▸ **TASK ITEM**: Except for the images, repeat the entries below word for word.

▸ **SUPPLIED RECORDS**:
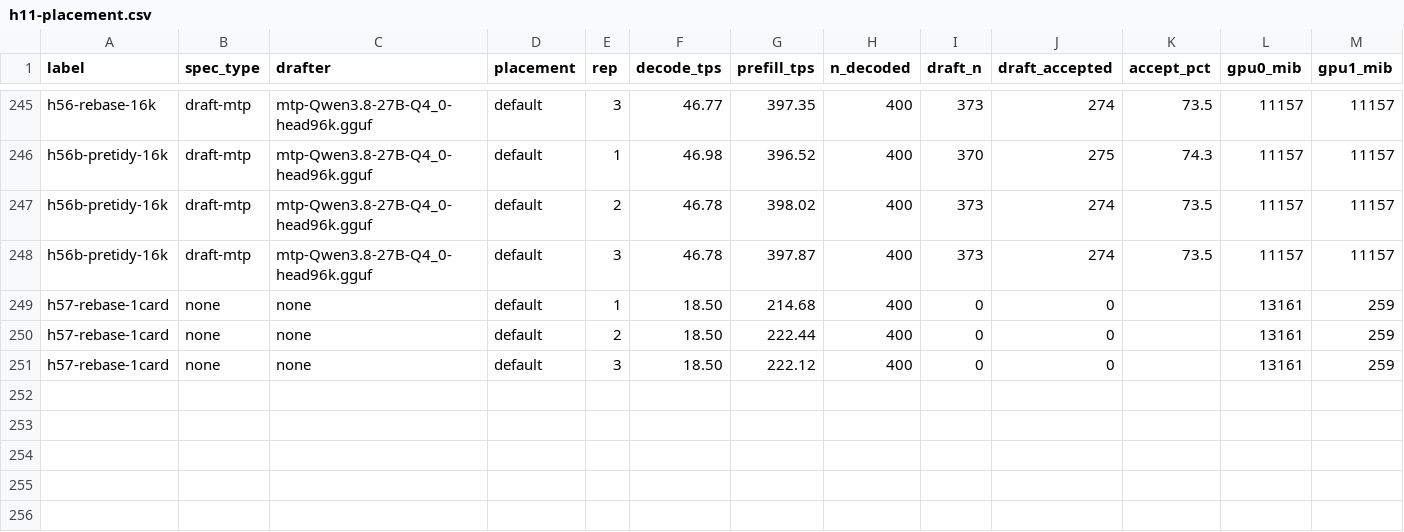
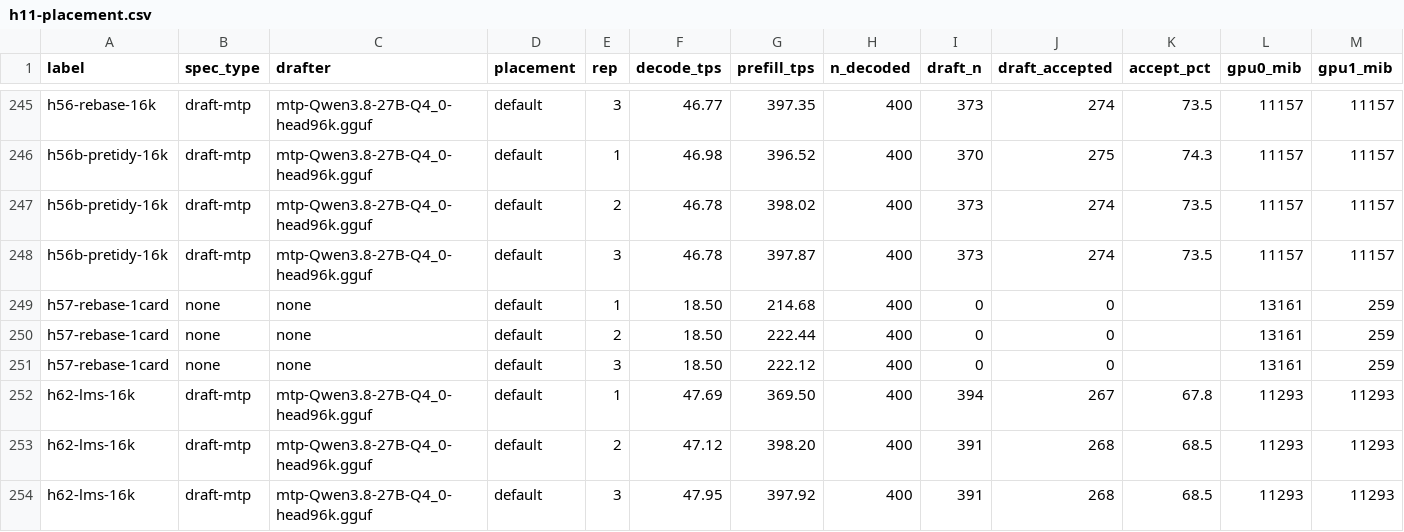
Before and after one commit to Tom1tk/p100-inference-benchmarks, a CSV file: results/h11-placement.csv, drawn as a sheet; only a part is shown, gaps mark what is left out; rows hold the shown columns only; the diff names each change by its address in the sheet, - before the commit and + after, or states it on an @@ line.

```diff
--- a/results/h11-placement.csv
+++ b/results/h11-placement.csv
+row 252: h62-lms-16k | draft-mtp | mtp-Qwen3.8-27B-Q4_0-head96k.gguf | default | 1 | 47.69 | 369.50 | 400 | 394 | 267 | 67.8 | 11293 | 11293
+row 253: h62-lms-16k | draft-mtp | mtp-Qwen3.8-27B-Q4_0-head96k.gguf | default | 2 | 47.12 | 398.20 | 400 | 391 | 268 | 68.5 | 11293 | 11293
+row 254: h62-lms-16k | draft-mtp | mtp-Qwen3.8-27B-Q4_0-head96k.gguf | default | 3 | 47.95 | 397.92 | 400 | 391 | 268 | 68.5 | 11293 | 11293
```
Also changed, not shown: 6 other files.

▸ **RESULT OF THIS EXERCISE**:
Before and after one commit to Tom1tk/p100-inference-benchmarks, a CSV file: results/h11-placement.csv, drawn as a sheet; only a part is shown, gaps mark what is left out; rows hold the shown columns only; the diff names each change by its address in the sheet, - before the commit and + after, or states it on an @@ line.

```diff
--- a/results/h11-placement.csv
+++ b/results/h11-placement.csv
+row 252: h62-lms-16k | draft-mtp | mtp-Qwen3.8-27B-Q4_0-head96k.gguf | default | 1 | 47.69 | 369.50 | 400 | 394 | 267 | 67.8 | 11293 | 11293
+row 253: h62-lms-16k | draft-mtp | mtp-Qwen3.8-27B-Q4_0-head96k.gguf | default | 2 | 47.12 | 398.20 | 400 | 391 | 268 | 68.5 | 11293 | 11293
+row 254: h62-lms-16k | draft-mtp | mtp-Qwen3.8-27B-Q4_0-head96k.gguf | default | 3 | 47.95 | 397.92 | 400 | 391 | 268 | 68.5 | 11293 | 11293
```
Also changed, not shown: 6 other files.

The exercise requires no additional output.